This article was originally published by Sputnik.

The Tomahawk missiles fired by the US Navy against a Syrian air base rang up at approximately $1.4 million per missile — and the markets responded by rewarding their manufacturer’s stock.

Shares of Raytheon, which makes Tomahawk missiles, gained 3.54 points, a roughly 2.3 percent increase, in pre-market trading following Thursday night’s strike, Business Insider reported.

While a 2.3 percent change seems modest, consider how it impacts Raytheon’s total market value. Sputnik calculates that based on Raytheon’s Thursday closing price of $150.75, the company’s market value was $44.1 billion. When the markets opened on Friday morning, Raytheon’s value had shot up to $45.4 billion.

Thus, Trump’s strike caused the missile maker to gain $1.4 billion in value overnight.

US Army armament crew specialist Michael Mayo, from Florida, loads the rocket pod of an an Apache AH-64D attack helicopter also armed with Hellfire missiles at left

READ MORE: #NoWarInSyria: If You Don’t Want World War III In The Middle East You Need To Let Your Voice Be Heard NOW 

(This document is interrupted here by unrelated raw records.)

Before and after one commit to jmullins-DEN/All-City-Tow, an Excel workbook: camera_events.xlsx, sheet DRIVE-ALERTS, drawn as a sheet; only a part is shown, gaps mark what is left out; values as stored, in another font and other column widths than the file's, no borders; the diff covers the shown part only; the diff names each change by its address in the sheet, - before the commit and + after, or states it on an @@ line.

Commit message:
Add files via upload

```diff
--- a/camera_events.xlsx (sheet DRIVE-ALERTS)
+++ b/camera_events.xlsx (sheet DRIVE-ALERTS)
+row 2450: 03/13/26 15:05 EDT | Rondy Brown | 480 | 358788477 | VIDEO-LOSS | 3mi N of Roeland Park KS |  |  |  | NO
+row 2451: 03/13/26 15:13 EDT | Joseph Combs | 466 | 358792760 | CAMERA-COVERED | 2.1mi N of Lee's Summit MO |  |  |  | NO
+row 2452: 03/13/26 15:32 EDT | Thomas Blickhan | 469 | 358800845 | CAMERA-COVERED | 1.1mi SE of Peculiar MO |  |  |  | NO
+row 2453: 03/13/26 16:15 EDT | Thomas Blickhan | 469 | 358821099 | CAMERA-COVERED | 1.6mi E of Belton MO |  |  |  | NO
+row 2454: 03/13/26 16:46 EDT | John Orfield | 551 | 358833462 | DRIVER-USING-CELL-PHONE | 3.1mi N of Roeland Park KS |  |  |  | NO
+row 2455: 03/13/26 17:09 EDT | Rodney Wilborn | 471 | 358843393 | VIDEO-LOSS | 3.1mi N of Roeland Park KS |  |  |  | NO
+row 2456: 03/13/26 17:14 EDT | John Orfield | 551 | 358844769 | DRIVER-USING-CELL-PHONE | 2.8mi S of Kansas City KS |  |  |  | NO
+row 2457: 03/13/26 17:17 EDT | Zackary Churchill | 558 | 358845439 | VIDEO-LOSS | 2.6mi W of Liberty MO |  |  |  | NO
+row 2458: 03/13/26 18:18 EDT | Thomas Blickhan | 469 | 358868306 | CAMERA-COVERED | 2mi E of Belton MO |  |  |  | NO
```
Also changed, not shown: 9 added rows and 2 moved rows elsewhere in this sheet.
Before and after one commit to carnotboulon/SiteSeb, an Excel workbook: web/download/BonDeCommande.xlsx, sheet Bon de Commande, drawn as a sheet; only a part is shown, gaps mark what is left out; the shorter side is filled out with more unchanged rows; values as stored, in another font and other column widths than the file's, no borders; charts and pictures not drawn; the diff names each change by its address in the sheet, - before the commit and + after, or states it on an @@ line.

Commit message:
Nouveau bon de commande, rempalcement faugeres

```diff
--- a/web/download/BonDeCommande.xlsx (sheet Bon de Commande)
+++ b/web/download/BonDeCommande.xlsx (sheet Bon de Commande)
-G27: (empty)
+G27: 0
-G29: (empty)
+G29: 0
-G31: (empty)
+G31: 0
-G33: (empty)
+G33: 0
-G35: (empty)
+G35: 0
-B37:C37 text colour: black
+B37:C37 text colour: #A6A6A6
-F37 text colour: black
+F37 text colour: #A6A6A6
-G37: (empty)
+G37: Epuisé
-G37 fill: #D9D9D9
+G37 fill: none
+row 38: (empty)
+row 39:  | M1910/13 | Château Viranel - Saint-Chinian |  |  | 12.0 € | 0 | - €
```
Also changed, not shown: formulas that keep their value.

On Thursday night, the USS Ross and USS Porter fired not one, not two, but 59 missiles at the Syrian Army’s Shayrat airbase. According to US Navy spokesman Rob Koon, each missile costs $1.41 million. Sputnik estimates, then, that Thursday’s strike cost the Navy roughly $83 million on the missiles alone.

Washington believes the airfield played an important role in Assad’s alleged chemical attack in Idlib earlier this week.

In midday trading, Raytheon’s stock cooled off but was still a net gainer since before the attack.

Boeing, meanwhile, saw its stock jump almost 1 percent. Boeing builds everything from missile guidance systems to F/A-18 Super Hornets.